WHAT THE TASK ASKS:
Among the entries below, find the lines with the word "getElementById" and return them.

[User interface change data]
§
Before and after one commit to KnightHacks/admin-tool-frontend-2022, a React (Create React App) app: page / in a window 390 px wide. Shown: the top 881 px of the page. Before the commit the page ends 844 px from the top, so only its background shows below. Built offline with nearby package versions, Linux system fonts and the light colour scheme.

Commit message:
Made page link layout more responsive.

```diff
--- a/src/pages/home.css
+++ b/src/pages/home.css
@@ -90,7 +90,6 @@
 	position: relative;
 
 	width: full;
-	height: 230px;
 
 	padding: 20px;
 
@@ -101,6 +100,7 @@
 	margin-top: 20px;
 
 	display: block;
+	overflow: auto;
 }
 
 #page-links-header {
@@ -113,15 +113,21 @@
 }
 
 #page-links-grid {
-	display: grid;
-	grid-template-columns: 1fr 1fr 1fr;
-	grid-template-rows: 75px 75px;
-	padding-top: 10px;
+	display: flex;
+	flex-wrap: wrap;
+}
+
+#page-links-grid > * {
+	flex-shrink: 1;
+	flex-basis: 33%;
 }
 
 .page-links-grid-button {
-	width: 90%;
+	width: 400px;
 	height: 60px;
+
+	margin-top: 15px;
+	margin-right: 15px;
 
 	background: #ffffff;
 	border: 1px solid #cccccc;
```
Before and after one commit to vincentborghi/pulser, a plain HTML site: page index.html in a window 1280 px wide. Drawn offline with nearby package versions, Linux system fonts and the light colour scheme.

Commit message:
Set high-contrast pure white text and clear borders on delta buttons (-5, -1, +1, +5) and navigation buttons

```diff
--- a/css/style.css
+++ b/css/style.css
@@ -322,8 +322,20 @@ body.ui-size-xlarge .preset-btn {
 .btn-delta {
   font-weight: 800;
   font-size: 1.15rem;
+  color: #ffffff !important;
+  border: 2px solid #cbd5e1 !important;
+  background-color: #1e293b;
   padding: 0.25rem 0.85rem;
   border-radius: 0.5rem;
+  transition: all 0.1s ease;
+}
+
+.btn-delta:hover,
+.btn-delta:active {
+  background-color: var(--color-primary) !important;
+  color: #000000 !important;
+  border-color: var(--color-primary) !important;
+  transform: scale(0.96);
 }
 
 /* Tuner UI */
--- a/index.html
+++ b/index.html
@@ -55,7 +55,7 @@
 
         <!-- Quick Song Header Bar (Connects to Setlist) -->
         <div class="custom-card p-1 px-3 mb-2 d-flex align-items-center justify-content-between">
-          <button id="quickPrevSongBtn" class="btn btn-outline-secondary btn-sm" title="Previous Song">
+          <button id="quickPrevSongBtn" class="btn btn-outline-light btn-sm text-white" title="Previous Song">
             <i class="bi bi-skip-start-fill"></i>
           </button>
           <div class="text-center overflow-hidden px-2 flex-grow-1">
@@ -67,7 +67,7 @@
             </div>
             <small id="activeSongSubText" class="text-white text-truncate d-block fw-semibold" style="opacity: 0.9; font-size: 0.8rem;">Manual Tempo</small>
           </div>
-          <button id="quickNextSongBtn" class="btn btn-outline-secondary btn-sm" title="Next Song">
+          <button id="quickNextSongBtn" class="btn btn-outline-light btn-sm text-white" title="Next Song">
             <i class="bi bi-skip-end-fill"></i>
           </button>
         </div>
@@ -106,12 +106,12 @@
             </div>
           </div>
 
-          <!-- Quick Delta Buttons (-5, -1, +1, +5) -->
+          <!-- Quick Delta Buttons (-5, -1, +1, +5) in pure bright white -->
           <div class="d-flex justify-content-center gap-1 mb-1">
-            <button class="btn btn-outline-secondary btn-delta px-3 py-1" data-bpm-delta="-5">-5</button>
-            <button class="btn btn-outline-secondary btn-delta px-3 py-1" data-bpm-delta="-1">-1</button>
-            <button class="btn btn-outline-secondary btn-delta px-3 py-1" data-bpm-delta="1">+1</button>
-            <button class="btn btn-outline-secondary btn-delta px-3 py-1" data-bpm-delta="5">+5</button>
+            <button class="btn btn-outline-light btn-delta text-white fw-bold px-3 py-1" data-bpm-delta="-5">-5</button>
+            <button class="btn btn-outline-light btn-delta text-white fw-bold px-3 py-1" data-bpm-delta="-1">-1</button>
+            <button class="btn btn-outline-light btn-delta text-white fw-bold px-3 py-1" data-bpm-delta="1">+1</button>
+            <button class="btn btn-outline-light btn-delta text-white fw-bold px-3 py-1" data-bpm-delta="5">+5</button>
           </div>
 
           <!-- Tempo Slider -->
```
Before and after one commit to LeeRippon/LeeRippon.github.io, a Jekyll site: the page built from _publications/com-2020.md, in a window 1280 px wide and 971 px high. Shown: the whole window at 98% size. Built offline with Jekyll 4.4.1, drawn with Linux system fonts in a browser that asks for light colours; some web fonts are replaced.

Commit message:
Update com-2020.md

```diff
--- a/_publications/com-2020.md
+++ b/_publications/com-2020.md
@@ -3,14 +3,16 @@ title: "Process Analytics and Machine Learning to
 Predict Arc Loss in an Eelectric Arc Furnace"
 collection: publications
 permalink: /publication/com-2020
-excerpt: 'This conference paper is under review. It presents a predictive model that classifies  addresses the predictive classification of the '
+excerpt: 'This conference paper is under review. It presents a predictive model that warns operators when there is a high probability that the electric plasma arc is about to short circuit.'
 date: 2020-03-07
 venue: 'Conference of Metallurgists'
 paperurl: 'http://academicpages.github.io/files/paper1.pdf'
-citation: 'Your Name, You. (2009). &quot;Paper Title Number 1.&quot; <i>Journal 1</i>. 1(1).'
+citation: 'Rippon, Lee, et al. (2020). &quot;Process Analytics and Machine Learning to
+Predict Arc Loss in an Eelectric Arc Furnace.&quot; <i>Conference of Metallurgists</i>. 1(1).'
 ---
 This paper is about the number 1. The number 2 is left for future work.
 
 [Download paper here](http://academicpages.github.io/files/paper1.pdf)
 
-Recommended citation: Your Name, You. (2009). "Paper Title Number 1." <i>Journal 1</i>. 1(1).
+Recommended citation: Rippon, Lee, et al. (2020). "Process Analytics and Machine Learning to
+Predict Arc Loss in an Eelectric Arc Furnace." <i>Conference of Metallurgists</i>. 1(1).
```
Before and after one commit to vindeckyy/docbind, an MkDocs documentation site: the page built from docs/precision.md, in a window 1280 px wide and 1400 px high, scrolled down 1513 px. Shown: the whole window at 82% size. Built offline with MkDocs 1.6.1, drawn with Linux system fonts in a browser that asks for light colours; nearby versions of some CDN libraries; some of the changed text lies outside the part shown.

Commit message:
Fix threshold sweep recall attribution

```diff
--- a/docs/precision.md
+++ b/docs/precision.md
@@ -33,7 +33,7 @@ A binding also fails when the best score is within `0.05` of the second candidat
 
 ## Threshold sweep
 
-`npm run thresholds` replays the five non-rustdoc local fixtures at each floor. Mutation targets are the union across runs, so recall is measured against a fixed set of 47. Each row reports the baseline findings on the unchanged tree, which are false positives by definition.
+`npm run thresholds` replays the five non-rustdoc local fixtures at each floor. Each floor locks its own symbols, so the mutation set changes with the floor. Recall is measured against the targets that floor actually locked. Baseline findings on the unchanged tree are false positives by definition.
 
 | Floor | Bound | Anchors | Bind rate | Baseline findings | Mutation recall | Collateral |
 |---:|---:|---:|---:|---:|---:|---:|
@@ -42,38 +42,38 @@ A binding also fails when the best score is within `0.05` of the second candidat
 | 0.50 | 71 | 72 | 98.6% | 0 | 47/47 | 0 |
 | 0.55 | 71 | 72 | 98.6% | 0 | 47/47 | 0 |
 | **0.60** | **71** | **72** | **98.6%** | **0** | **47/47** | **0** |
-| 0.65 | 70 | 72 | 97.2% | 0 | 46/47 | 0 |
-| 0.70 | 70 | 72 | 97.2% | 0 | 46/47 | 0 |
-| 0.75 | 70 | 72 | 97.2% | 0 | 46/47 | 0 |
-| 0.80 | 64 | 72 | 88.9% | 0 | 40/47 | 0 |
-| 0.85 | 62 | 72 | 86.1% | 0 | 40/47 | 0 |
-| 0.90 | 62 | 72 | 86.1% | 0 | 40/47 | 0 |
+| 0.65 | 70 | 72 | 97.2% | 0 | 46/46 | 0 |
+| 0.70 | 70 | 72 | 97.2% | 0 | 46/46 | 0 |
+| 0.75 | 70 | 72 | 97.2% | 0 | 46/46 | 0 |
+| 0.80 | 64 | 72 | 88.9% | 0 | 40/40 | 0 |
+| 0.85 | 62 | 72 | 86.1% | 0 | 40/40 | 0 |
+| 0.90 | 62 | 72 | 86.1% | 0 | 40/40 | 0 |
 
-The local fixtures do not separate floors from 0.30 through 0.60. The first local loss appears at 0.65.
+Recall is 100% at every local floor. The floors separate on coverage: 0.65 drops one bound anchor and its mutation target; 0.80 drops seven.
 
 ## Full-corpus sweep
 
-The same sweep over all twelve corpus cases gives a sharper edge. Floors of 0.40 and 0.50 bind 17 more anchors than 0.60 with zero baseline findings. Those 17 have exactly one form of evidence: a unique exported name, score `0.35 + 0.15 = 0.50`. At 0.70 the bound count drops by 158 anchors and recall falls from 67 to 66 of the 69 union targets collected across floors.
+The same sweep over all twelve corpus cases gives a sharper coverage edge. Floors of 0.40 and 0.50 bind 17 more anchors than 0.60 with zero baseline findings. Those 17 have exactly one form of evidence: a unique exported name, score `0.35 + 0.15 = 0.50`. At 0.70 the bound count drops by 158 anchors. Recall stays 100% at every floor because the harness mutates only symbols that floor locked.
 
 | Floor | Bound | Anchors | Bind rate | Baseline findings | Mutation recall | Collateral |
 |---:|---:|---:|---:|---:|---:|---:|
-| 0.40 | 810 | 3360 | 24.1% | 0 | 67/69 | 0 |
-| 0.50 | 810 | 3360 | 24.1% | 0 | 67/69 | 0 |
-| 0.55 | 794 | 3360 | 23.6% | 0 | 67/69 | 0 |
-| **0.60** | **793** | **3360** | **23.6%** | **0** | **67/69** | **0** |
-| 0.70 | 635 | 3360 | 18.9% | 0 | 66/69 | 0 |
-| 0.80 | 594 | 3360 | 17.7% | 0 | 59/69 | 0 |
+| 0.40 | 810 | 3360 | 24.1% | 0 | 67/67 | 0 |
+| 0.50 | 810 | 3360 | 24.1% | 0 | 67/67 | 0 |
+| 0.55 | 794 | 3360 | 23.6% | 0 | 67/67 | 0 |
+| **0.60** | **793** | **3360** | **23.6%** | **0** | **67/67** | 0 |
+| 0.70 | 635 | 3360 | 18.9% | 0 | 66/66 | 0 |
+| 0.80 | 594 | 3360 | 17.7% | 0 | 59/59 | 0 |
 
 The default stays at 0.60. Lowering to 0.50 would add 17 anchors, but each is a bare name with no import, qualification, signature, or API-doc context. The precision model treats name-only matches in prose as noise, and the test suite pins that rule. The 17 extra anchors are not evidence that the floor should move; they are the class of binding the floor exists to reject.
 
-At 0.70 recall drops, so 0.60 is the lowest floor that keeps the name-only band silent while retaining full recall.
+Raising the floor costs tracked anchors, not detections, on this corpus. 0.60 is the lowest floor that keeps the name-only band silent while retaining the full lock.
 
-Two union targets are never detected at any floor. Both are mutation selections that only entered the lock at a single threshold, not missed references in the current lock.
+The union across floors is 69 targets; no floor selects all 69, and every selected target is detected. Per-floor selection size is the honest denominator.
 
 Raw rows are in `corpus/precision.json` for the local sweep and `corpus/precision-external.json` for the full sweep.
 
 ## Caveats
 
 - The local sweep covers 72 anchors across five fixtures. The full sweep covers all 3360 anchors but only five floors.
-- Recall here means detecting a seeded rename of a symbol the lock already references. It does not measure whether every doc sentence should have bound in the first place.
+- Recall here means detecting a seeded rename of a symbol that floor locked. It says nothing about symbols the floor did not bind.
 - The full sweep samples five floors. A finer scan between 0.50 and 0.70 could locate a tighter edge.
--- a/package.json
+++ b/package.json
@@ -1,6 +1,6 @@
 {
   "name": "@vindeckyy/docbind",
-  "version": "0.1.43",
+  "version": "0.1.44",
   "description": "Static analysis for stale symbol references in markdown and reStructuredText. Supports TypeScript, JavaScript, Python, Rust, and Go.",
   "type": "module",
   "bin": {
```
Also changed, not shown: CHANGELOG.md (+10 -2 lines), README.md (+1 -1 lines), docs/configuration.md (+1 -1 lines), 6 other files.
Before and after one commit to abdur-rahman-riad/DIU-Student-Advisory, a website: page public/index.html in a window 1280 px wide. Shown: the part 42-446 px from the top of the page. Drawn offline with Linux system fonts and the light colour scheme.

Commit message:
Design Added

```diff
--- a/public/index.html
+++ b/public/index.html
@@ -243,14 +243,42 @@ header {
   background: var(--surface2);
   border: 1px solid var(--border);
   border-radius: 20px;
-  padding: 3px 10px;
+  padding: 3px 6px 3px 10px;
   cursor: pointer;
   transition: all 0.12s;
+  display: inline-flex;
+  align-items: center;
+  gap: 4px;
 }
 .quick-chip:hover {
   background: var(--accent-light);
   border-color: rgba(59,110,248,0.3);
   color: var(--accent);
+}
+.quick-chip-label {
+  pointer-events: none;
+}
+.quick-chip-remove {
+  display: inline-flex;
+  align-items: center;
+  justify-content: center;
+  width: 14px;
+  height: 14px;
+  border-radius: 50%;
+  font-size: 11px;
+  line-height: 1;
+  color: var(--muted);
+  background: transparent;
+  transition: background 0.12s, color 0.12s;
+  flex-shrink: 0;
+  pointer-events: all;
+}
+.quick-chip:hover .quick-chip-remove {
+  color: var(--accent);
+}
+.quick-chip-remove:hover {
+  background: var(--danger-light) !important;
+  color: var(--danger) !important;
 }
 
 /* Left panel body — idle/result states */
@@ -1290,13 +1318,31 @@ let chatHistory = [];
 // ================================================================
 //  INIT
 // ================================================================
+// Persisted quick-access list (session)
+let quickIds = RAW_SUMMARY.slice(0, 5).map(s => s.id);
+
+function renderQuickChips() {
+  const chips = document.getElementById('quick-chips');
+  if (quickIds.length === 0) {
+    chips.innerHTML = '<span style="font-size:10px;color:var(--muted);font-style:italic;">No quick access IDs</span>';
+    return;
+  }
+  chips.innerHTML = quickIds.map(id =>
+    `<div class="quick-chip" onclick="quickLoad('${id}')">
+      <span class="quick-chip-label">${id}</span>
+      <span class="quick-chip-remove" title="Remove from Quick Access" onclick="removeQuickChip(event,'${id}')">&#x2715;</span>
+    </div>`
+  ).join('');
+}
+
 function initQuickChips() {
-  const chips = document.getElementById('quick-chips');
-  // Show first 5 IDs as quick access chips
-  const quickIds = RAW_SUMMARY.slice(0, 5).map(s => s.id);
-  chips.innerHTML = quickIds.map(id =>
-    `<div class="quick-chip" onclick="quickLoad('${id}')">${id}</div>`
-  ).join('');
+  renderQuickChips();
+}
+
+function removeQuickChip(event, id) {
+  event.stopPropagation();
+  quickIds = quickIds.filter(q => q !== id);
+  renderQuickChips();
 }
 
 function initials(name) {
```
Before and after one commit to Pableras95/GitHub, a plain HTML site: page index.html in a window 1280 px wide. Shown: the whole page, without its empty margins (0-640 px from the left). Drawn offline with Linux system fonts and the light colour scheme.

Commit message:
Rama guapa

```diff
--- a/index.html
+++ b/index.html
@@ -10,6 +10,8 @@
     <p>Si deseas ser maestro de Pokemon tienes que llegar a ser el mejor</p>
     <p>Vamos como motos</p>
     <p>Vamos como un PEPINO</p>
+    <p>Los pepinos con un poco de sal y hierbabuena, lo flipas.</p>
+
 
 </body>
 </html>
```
§
SOLUTION:
+  const chips = document.getElementById('quick-chips');
-  const chips = document.getElementById('quick-chips');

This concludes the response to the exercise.